With television commercials, magazine ads, leaflets and bumper stickers, the 44,000-member Virginia Education Association has begun one of the most expensive advertising campaigns ever undertaken by a statewide teach organization. The idea is to make the public think of teachers as warm and compassionate individuals.

"Would you turn your child over to a stranger for 6 hours tomorrow?" asks a magazine ad in the VEA's "We Teach the Children" project.

Another ad, being shown on prime-time television throughout the state, features guitar music and shouts of joyful children cavorting in a carpeted classroom. Both ads urge parents to meet their childrens' teachers and pick up a leaflet listing 77 suggestions on how they can help their children do better in school.

Even though the image-building is deliberately low-key, the reasons behind it -- and the $3 a year special assessment all VEA members must pay -- are far from inconsequential.

"Teachers feel the public image of them is changing from someone who cares about children to someone who cares only about salaries," said Barby Halstead, a service representative for the Fairfax Education Association, VEA's largest chapter. "That's not true," she added. "And the teachers are willing to vote the (extra) dues do the public will know this."

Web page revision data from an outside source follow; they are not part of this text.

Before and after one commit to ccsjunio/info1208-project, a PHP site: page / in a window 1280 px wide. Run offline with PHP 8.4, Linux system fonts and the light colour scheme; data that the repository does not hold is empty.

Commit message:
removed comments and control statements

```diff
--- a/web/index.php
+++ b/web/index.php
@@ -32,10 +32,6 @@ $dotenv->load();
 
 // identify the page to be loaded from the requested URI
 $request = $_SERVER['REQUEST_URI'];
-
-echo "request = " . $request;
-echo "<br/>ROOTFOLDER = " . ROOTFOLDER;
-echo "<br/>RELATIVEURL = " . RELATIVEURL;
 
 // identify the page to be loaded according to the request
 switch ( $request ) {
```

"There's a great feeling among teachers that they are underrated for the things they do," said Joseph W. Bland Jr., VEA's communications director who planned and managed the advertising campaign. "There's a good bit of misunderstanding (among the public). They dump all the problems at the school house door and then they complain to us about declining test scores . . . It's very frustrating to teach in school these days, and teachers want some support."

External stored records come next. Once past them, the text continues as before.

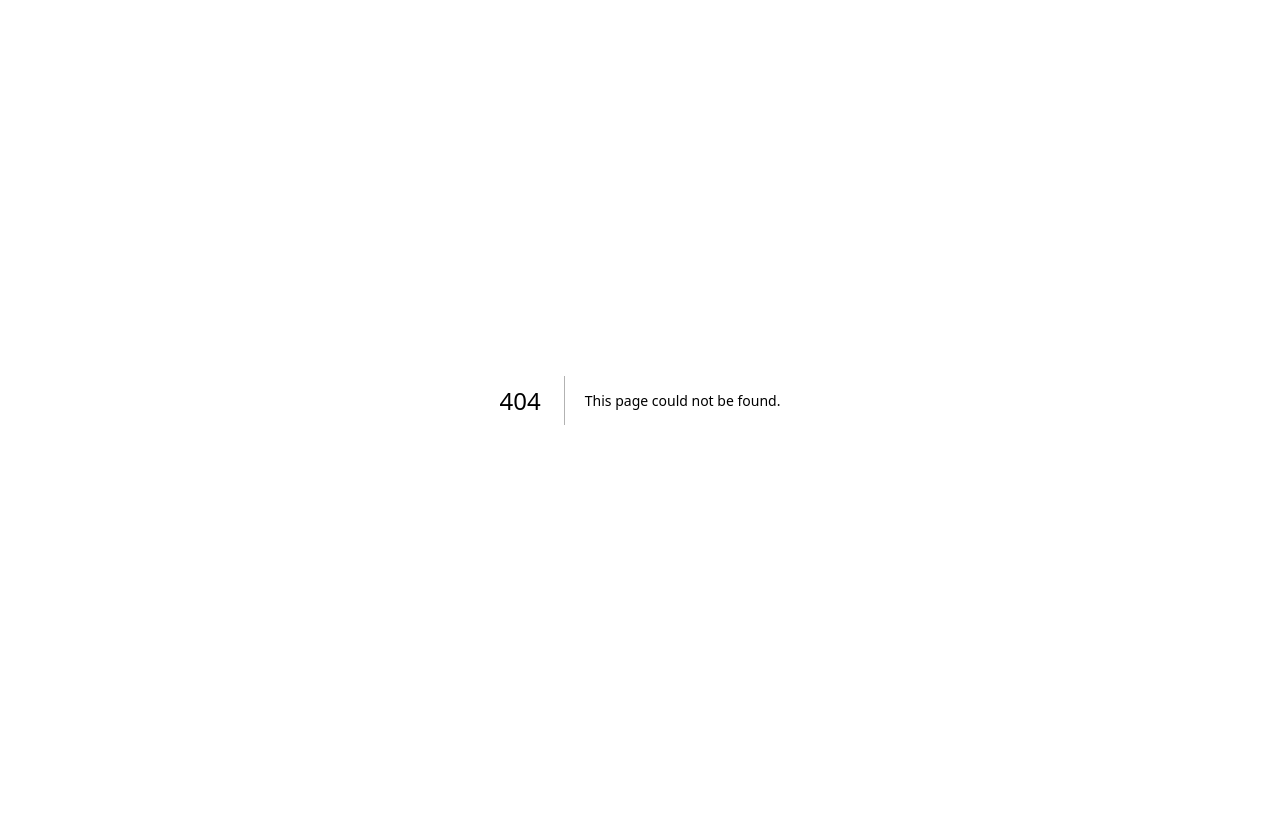
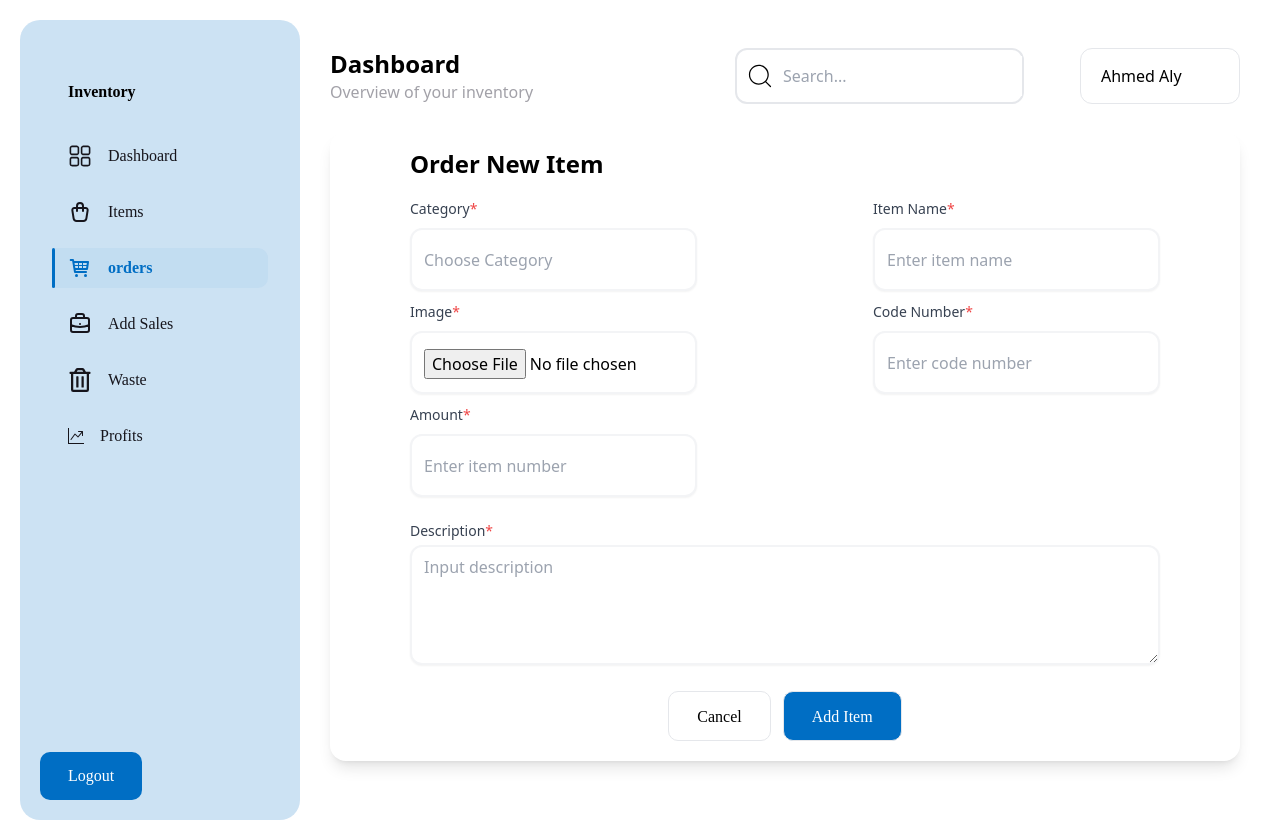
Before and after one commit to Mohmed-saleh1/inventory-frontend, a Next.js app: page /orders/addorders in a window 1280 px wide. Before the commit this address had no page. Built offline with nearby package versions, Linux system fonts and the light colour scheme; a web font is replaced by a local one.

Commit message:
creat the initial for orders page

```diff
--- /dev/null
+++ b/app/(dashboard)/orders/addorders/page.tsx
@@ -0,0 +1,157 @@
+'use client';
+import React, { useState } from 'react';
+import InputField from '../../../components/InputField';
+import CustomButton from '../../../components/CustomButton';
+const addorders: React.FC = () => {
+  const [formData, setFormData] = useState({
+    category: '',
+    image: null,
+    amount: '',
+    itemName: '',
+    codeNumber: '',
+    description: '',
+  });
+
+
+  const handleChange = (e: React.ChangeEvent<HTMLInputElement | HTMLTextAreaElement>) => {
+    const { name, value } = e.target;
+
+
+    if (e.target.type === 'file') {
+      setFormData({ ...formData, [name]: (e.target as HTMLInputElement).files?.[0] || null });
+    } else {
+      setFormData({ ...formData, [name]: value });
+    }
+  };
+
+
+  const handleSubmit = async (e: React.FormEvent) => {
+    e.preventDefault();
+
+
+    const formDataToSend = new FormData();
+    formDataToSend.append('category', formData.category);
+    formDataToSend.append('name', formData.itemName);
+    formDataToSend.append('price', formData.amount);
+    formDataToSend.append('quantity', formData.codeNumber);
+    formDataToSend.append('description', formData.description);
+    if (formData.image) {
+      formDataToSend.append('image', formData.image);
+    }
+    console.log([...formDataToSend.entries()]);
+
+
+    try {
+
+      const response = await fetch('https://inventory-backend-sqbj.onrender.com/products', {
+        method: 'POST',
+        body: formDataToSend,
+      });
+
+
+      if (response.ok) {
+        const data = await response.json();
+        alert('Product added successfully!');
+        console.log('Response:', data);
+
+
+        setFormData({
+          category: '',
+          image: null,
+          amount: '',
+          itemName: '',
+          codeNumber: '',
+          description: '',
+        });
+      } else {
+        alert('Failed to add product. Please try again.');
+      }
+    } catch (error) {
+      console.error('Error:', error);
+      alert('Network error. Please check your connection.');
+    }
+  };
+
+  return (
+    <div className="flex bg-white">
+      <form
+        onSubmit={handleSubmit}
+        className="mt-6 shadow-lg flex flex-col px-20 pt-4 w-full rounded-2xl relative"
+      >
+        <h1 className="text-2xl text-black font-semibold mb-4">Order New Item</h1>
+
+        {/* Inputs */}
+        <div className="grid grid-cols-2 gap-x-44">
+          <InputField
+            label="Category"
+            type="text"
+            name="category"
+            placeholder="Choose Category"
+            required={true}
+            value={formData.category}
+            onChange={handleChange}
+          />
+          <InputField
+            label="Item Name"
+            type="text"
+            name="itemName"
+            placeholder="Enter item name"
+            required={true}
+            value={formData.itemName}
+            onChange={handleChange}
+          />
+          <InputField
+            label="Image"
+            type="file"
+            name="image"
+            required={true}
+            onChange={handleChange}
+          />
+          <InputField
+            label="Code Number"
+            type="text"
+            name="codeNumber"
+            placeholder="Enter code number"
+            required={true}
+            value={formData.codeNumber}
+            onChange={handleChange}
+          />
+          <InputField
+            label="Amount"
+            type="number"
+            name="amount"
+            placeholder="Enter item number"
+            required={true}
+            value={formData.amount}
+            onChange={handleChange}
+          />
+        </div>
+
+        {/* Description */}
+        <div className="mt-4 k">
+          <label className="block text-sm font-medium text-gray-700 mb-1">
+            Description<span className="text-red-500">*</span>
+          </label>
+          <textarea
+            name="description"
+            placeholder="Input description"
+            required
+            value={formData.description}
+            onChange={handleChange}
+            className="w-full px-3 py-2 h-[120px]
+            border-gray-100 border-2 rounded-xl shadow-sm focus:outline-none
+            focus:ring-blue-500 focus:border-blue-500 sm:text-base text-blac"
+          />
+        </div>
+
+        {/* Submit Button */}
+        <div className="w-full bg-white flex justify-center items-center gap-3 py-5">
+          <CustomButton title="Cancel" containerClass="bg-white border w-[166px] h-[50px]" />
+          <CustomButton title="Add Item" containerClass="text-white border w-[166px] h-[50px]" />
+        </div>
+      </form>
+    </div>
+  );
+};
+
+export default addorders;
--- /dev/null
+++ b/app/(dashboard)/orders/page.tsx
@@ -0,0 +1,39 @@
+"use client";
+import React from "react";
+import { GrAddCircle } from "react-icons/gr";
+import { useRouter } from "next/navigation";
+import CustomButton from "../../components/CustomButton";
+import ItemsTable from "../../components/Table-Components/ItemsTable";
+
+
+// Main component for displaying all items with search, add, and filter functionalities
+export const orderPage = () => {
+  const router = useRouter();
+
+  // Handles navigation to the add-item page
+  const handleAddItemClick = () => {
+    router.push("/orders/addorders");
+  };
+
+  return (
+    <div className="mt-6 shadow-lg flex flex-col px-10 pt-4 w-full rounded-2xl relative min-h-[670px]">
+      <div className="flex flex-col justify-center items-center w-full py-5">
+
+          {/* Control Buttons (Add and Filter) */}
+          <div className="flex gap-3 justify-center items-center">
+            {/* Button to navigate to Add Item page */}
+            <CustomButton
+              title="Add Order"
+              leftIcon={<GrAddCircle size={24} />}
+              containerClass="flex items-center justify-center gap-2 text-white"
+              onClick={handleAddItemClick}
+            />
+        </div>
+        {/* Render the table of items */}
+        <ItemsTable />
+      </div>
+    </div>
+  );
+};
+
+export default orderPage;
--- a/app/components/Navbar.tsx
+++ b/app/components/Navbar.tsx
@@ -15,6 +15,8 @@ const Navbar = () => {
     "/add-sales": { title: "Add Daily Sales", subtitle: "sales details information" },
     "/": { title: "Reports", subtitle: "reports details information" },
     "/waste": { title: "Expired", subtitle: "expired details information" },
+    "/orders": { title: "Orders", subtitle: "orders details information" },
+
   };
 
   // Handle dynamic routing logic for `/items/update-product/[id]`
--- a/app/components/Sidebar.tsx
+++ b/app/components/Sidebar.tsx
@@ -4,6 +4,7 @@ import React from "react";
 import CustomButton from "./CustomButton";
 import { RxDashboard } from "react-icons/rx";
 import { TbShoppingBag } from "react-icons/tb";
+import { TiShoppingCart } from "react-icons/ti";
 import { HiOutlineBriefcase } from "react-icons/hi";
 import MenuItem from "./MenuItem";
 import { FaRegTrashAlt } from "react-icons/fa";
@@ -24,6 +25,13 @@ const Sidebar = () => {
       path: "/items",
       isClickable: true,
     },
+    {
+      name: "orders",
+      icon: <TiShoppingCart size={24} />,
+      path: "/orders",
+      isClickable: true,
+    },
+
     {
       name: "Add Sales",
       icon: <HiOutlineBriefcase size={24} />,
```
Also changed, not shown: public/cargo.png (added).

During the past three years, six other state affiliates of the National Education Association, including Maryland's, have mounted similar advertising campaigns. But according to NEA public relations officials, the drive in Virginia is the most expensive per member in the country.

The television commercials, which were produced in Richmond, have been shown on 16 stations across the state in a two-week "blitz" that started Sept. 4 and ends today.

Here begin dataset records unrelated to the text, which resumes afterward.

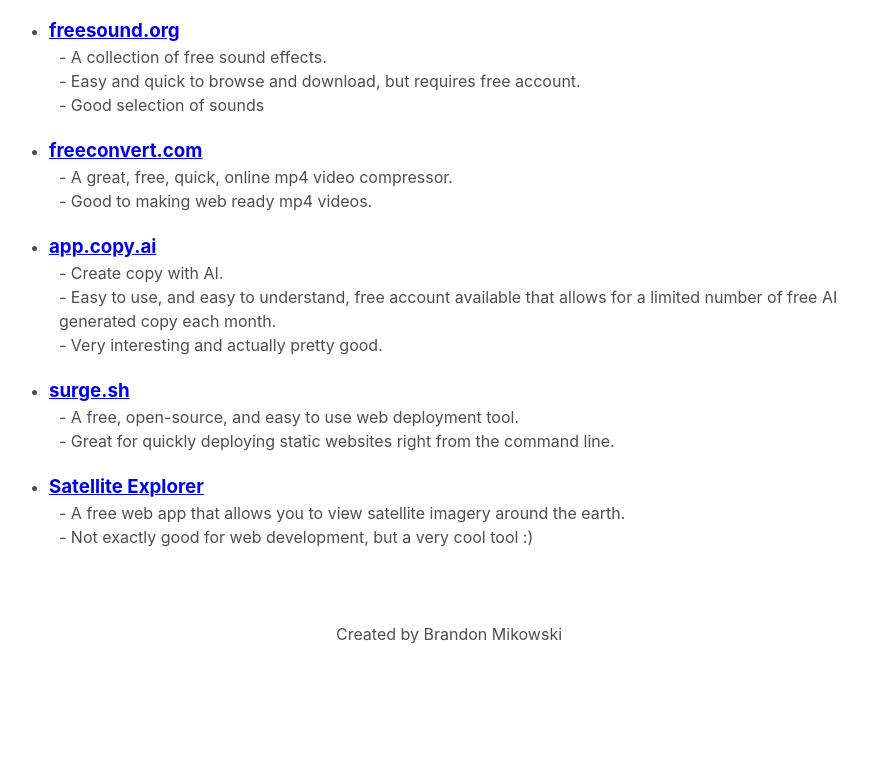
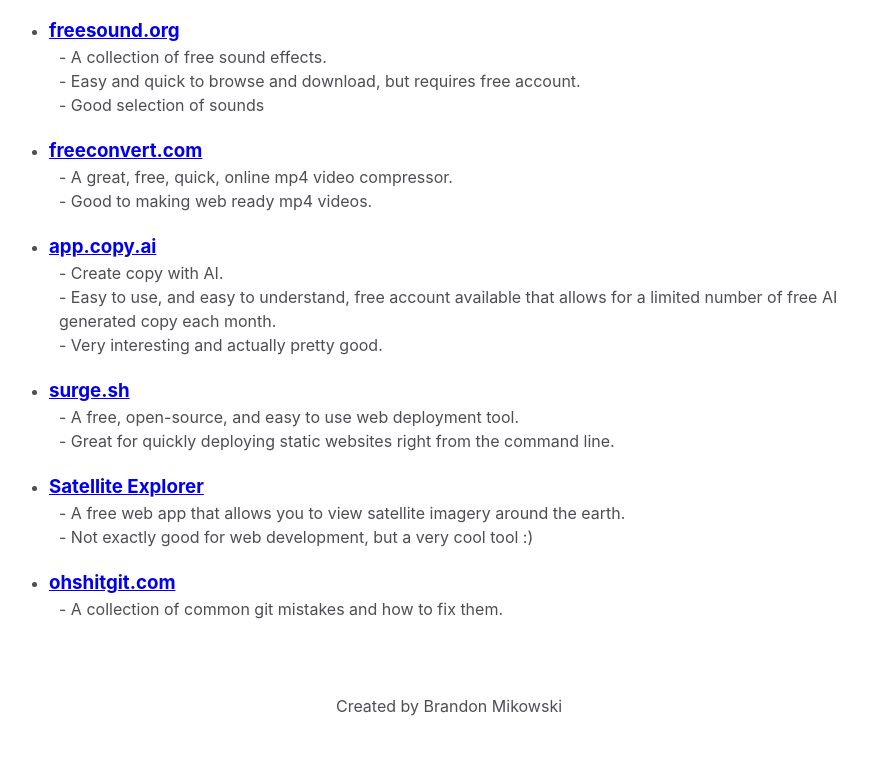
Before and after one commit to MikoFrosty/frosty-webdev, a website: page index.html in a window 1280 px wide. Shown: the part 3284-4058 px from the top of the page, without its empty margins (351-1222 px from the left). Before the commit the page ends 4003 px from the top, so only its background shows below. Drawn offline with Linux system fonts and the light colour scheme.

Commit message:
Add entry for ohshitgit.com

```diff
--- a/index.html
+++ b/index.html
@@ -448,6 +448,16 @@
               - Not exactly good for web development, but a very cool tool :)
             </p>
           </li>
+          <li>
+            <h3>
+              <a href="https://ohshitgit.com/" target="_blank"
+                >ohshitgit.com</a
+              >
+            </h3>
+            <p>
+              - A collection of common git mistakes and how to fix them.<br />
+            </p>
+          </li>
         </ul>
       </section>
 
```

To reach Northern Virginia, the spots have been shown on Washington television stations 27 times during such staples as "The Waltons," "60 Minutes," and "The CBS Evening News". The cost of air time in Washington has ranged up to $4,000 for each 30-second spot, Bland said. That is about five times more than any other TV market in Virginia.

The largest magazine ad, spread over two pages, is running in all copies of Time Magazine distributed in Virginia next week.

VEA has printed 250,000 leaflets and 60,000 bumper stickers. The stickers are black with white lettering and a heart-shaped red apple, somewhat like the "Virginia is for lovers" signs distributed by the state travel service. Bland said any similarity is coincidental.

"All this isn't going to make us a Burger King or McDonald's in terms of advertising," Bland said. "But we want to have an impact."

Even though the ads are nonpolitical and addressed specifically to parents, Bland said they might have one politically desirable side-effect for VEA.

"The campaign itself -- on major media -- which the politicians, the parents and the public know is expensive, has got to build respect for the VEA as an organization," Bland told the group's state convention before it approved the advertising campaign last April.

"Regardless of the message," he continued, "the fact that we can operate on such a level, achieve such impact, must add respect for our capabilities."

Last year the Maryland State Teachers Association spent $38,000 on its advertising campagin, including television commercials. This year the television ads have been dropped, "They're too expensive," said executive director Harvey Zorbaugh. But the group is paying for radio spots, along with billboards and bumper stickers which declare: "If you can read this, thank your teacher."